■ Exercise description:
Without changing a single word, restate the entries below.

*** Entries supplied ***

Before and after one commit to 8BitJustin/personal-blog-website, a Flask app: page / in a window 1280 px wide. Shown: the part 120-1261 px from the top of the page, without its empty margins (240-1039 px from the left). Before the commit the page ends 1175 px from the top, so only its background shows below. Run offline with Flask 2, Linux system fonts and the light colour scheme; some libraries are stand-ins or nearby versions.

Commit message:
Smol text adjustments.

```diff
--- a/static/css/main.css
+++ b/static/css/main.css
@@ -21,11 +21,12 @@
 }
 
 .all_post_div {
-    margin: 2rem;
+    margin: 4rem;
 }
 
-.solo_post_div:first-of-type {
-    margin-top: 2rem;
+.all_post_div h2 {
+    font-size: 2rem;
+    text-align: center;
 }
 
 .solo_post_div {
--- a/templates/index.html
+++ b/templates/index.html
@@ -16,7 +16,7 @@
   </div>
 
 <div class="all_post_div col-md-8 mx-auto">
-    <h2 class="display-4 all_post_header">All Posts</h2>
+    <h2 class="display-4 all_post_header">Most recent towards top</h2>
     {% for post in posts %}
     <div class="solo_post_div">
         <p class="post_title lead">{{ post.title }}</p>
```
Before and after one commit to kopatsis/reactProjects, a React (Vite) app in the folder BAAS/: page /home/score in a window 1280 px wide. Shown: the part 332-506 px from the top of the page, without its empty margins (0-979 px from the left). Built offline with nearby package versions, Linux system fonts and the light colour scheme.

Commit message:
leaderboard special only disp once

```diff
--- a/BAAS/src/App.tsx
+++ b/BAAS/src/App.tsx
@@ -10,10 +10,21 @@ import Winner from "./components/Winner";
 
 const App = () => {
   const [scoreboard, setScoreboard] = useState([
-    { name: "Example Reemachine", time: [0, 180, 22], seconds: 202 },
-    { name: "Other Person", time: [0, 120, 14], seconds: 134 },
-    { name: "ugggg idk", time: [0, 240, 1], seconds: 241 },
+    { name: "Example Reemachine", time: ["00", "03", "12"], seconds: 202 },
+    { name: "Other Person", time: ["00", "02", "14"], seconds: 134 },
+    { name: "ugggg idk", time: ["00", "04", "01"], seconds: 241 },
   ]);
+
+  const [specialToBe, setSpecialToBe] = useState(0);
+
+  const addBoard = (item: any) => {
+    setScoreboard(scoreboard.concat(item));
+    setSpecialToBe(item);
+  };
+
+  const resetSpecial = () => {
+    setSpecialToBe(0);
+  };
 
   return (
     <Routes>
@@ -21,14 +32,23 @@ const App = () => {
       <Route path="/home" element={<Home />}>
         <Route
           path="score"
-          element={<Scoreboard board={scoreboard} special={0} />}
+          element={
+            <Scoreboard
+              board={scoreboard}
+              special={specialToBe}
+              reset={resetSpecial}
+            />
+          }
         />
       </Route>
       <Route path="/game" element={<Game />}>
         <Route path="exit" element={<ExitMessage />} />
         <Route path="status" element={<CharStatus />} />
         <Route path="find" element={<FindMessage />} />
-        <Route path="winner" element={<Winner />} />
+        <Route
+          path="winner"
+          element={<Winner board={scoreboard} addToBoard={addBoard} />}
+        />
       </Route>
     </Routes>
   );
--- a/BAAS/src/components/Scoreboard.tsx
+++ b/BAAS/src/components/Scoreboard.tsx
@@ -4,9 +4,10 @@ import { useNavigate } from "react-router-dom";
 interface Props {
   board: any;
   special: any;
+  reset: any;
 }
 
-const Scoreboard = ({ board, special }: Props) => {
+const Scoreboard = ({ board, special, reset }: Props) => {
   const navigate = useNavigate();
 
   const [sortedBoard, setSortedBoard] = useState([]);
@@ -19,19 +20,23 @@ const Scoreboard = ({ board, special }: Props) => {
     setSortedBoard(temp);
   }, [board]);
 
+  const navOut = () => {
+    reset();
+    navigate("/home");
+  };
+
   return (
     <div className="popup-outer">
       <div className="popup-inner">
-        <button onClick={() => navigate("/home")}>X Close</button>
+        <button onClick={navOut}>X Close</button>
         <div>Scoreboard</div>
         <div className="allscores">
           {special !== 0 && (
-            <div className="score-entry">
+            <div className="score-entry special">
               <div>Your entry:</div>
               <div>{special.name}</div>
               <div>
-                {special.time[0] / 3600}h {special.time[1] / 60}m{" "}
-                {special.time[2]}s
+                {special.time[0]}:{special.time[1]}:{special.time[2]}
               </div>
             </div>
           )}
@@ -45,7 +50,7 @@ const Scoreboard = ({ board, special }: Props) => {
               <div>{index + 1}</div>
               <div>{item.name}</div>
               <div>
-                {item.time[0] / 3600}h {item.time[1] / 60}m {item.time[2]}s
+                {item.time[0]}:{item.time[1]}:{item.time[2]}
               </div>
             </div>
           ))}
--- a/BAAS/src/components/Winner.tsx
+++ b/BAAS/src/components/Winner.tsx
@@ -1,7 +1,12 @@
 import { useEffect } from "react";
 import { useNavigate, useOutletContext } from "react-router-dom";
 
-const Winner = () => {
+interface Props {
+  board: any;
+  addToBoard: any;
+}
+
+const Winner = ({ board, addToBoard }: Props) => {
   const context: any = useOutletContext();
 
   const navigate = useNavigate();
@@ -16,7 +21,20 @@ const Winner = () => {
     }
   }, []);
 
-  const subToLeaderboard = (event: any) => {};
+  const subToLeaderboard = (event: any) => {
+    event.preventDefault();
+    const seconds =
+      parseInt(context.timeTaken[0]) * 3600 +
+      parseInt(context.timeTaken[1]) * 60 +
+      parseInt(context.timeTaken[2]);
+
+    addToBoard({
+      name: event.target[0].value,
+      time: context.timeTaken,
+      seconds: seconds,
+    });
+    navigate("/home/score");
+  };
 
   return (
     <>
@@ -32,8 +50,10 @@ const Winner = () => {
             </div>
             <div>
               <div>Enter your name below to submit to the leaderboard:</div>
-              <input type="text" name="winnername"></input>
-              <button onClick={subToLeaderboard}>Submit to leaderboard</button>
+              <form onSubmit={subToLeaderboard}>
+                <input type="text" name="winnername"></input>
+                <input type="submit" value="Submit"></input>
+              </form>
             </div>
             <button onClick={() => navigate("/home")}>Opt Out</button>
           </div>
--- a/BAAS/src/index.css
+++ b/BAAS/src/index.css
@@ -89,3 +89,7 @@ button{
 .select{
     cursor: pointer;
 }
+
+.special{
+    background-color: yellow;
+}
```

*** End of Entries supplied ***

■ Answer to this problem:
Before and after one commit to 8BitJustin/personal-blog-website, a Flask app: page / in a window 1280 px wide. Shown: the part 120-1261 px from the top of the page, without its empty margins (240-1039 px from the left). Before the commit the page ends 1175 px from the top, so only its background shows below. Run offline with Flask 2, Linux system fonts and the light colour scheme; some libraries are stand-ins or nearby versions.

Commit message:
Smol text adjustments.

```diff
--- a/static/css/main.css
+++ b/static/css/main.css
@@ -21,11 +21,12 @@
 }
 
 .all_post_div {
-    margin: 2rem;
+    margin: 4rem;
 }
 
-.solo_post_div:first-of-type {
-    margin-top: 2rem;
+.all_post_div h2 {
+    font-size: 2rem;
+    text-align: center;
 }
 
 .solo_post_div {
--- a/templates/index.html
+++ b/templates/index.html
@@ -16,7 +16,7 @@
   </div>
 
 <div class="all_post_div col-md-8 mx-auto">
-    <h2 class="display-4 all_post_header">All Posts</h2>
+    <h2 class="display-4 all_post_header">Most recent towards top</h2>
     {% for post in posts %}
     <div class="solo_post_div">
         <p class="post_title lead">{{ post.title }}</p>
```
Before and after one commit to kopatsis/reactProjects, a React (Vite) app in the folder BAAS/: page /home/score in a window 1280 px wide. Shown: the part 332-506 px from the top of the page, without its empty margins (0-979 px from the left). Built offline with nearby package versions, Linux system fonts and the light colour scheme.

Commit message:
leaderboard special only disp once

```diff
--- a/BAAS/src/App.tsx
+++ b/BAAS/src/App.tsx
@@ -10,10 +10,21 @@ import Winner from "./components/Winner";
 
 const App = () => {
   const [scoreboard, setScoreboard] = useState([
-    { name: "Example Reemachine", time: [0, 180, 22], seconds: 202 },
-    { name: "Other Person", time: [0, 120, 14], seconds: 134 },
-    { name: "ugggg idk", time: [0, 240, 1], seconds: 241 },
+    { name: "Example Reemachine", time: ["00", "03", "12"], seconds: 202 },
+    { name: "Other Person", time: ["00", "02", "14"], seconds: 134 },
+    { name: "ugggg idk", time: ["00", "04", "01"], seconds: 241 },
   ]);
+
+  const [specialToBe, setSpecialToBe] = useState(0);
+
+  const addBoard = (item: any) => {
+    setScoreboard(scoreboard.concat(item));
+    setSpecialToBe(item);
+  };
+
+  const resetSpecial = () => {
+    setSpecialToBe(0);
+  };
 
   return (
     <Routes>
@@ -21,14 +32,23 @@ const App = () => {
       <Route path="/home" element={<Home />}>
         <Route
           path="score"
-          element={<Scoreboard board={scoreboard} special={0} />}
+          element={
+            <Scoreboard
+              board={scoreboard}
+              special={specialToBe}
+              reset={resetSpecial}
+            />
+          }
         />
       </Route>
       <Route path="/game" element={<Game />}>
         <Route path="exit" element={<ExitMessage />} />
         <Route path="status" element={<CharStatus />} />
         <Route path="find" element={<FindMessage />} />
-        <Route path="winner" element={<Winner />} />
+        <Route
+          path="winner"
+          element={<Winner board={scoreboard} addToBoard={addBoard} />}
+        />
       </Route>
     </Routes>
   );
--- a/BAAS/src/components/Scoreboard.tsx
+++ b/BAAS/src/components/Scoreboard.tsx
@@ -4,9 +4,10 @@ import { useNavigate } from "react-router-dom";
 interface Props {
   board: any;
   special: any;
+  reset: any;
 }
 
-const Scoreboard = ({ board, special }: Props) => {
+const Scoreboard = ({ board, special, reset }: Props) => {
   const navigate = useNavigate();
 
   const [sortedBoard, setSortedBoard] = useState([]);
@@ -19,19 +20,23 @@ const Scoreboard = ({ board, special }: Props) => {
     setSortedBoard(temp);
   }, [board]);
 
+  const navOut = () => {
+    reset();
+    navigate("/home");
+  };
+
   return (
     <div className="popup-outer">
       <div className="popup-inner">
-        <button onClick={() => navigate("/home")}>X Close</button>
+        <button onClick={navOut}>X Close</button>
         <div>Scoreboard</div>
         <div className="allscores">
           {special !== 0 && (
-            <div className="score-entry">
+            <div className="score-entry special">
               <div>Your entry:</div>
               <div>{special.name}</div>
               <div>
-                {special.time[0] / 3600}h {special.time[1] / 60}m{" "}
-                {special.time[2]}s
+                {special.time[0]}:{special.time[1]}:{special.time[2]}
               </div>
             </div>
           )}
@@ -45,7 +50,7 @@ const Scoreboard = ({ board, special }: Props) => {
               <div>{index + 1}</div>
               <div>{item.name}</div>
               <div>
-                {item.time[0] / 3600}h {item.time[1] / 60}m {item.time[2]}s
+                {item.time[0]}:{item.time[1]}:{item.time[2]}
               </div>
             </div>
           ))}
--- a/BAAS/src/components/Winner.tsx
+++ b/BAAS/src/components/Winner.tsx
@@ -1,7 +1,12 @@
 import { useEffect } from "react";
 import { useNavigate, useOutletContext } from "react-router-dom";
 
-const Winner = () => {
+interface Props {
+  board: any;
+  addToBoard: any;
+}
+
+const Winner = ({ board, addToBoard }: Props) => {
   const context: any = useOutletContext();
 
   const navigate = useNavigate();
@@ -16,7 +21,20 @@ const Winner = () => {
     }
   }, []);
 
-  const subToLeaderboard = (event: any) => {};
+  const subToLeaderboard = (event: any) => {
+    event.preventDefault();
+    const seconds =
+      parseInt(context.timeTaken[0]) * 3600 +
+      parseInt(context.timeTaken[1]) * 60 +
+      parseInt(context.timeTaken[2]);
+
+    addToBoard({
+      name: event.target[0].value,
+      time: context.timeTaken,
+      seconds: seconds,
+    });
+    navigate("/home/score");
+  };
 
   return (
     <>
@@ -32,8 +50,10 @@ const Winner = () => {
             </div>
             <div>
               <div>Enter your name below to submit to the leaderboard:</div>
-              <input type="text" name="winnername"></input>
-              <button onClick={subToLeaderboard}>Submit to leaderboard</button>
+              <form onSubmit={subToLeaderboard}>
+                <input type="text" name="winnername"></input>
+                <input type="submit" value="Submit"></input>
+              </form>
             </div>
             <button onClick={() => navigate("/home")}>Opt Out</button>
           </div>
--- a/BAAS/src/index.css
+++ b/BAAS/src/index.css
@@ -89,3 +89,7 @@ button{
 .select{
     cursor: pointer;
 }
+
+.special{
+    background-color: yellow;
+}
```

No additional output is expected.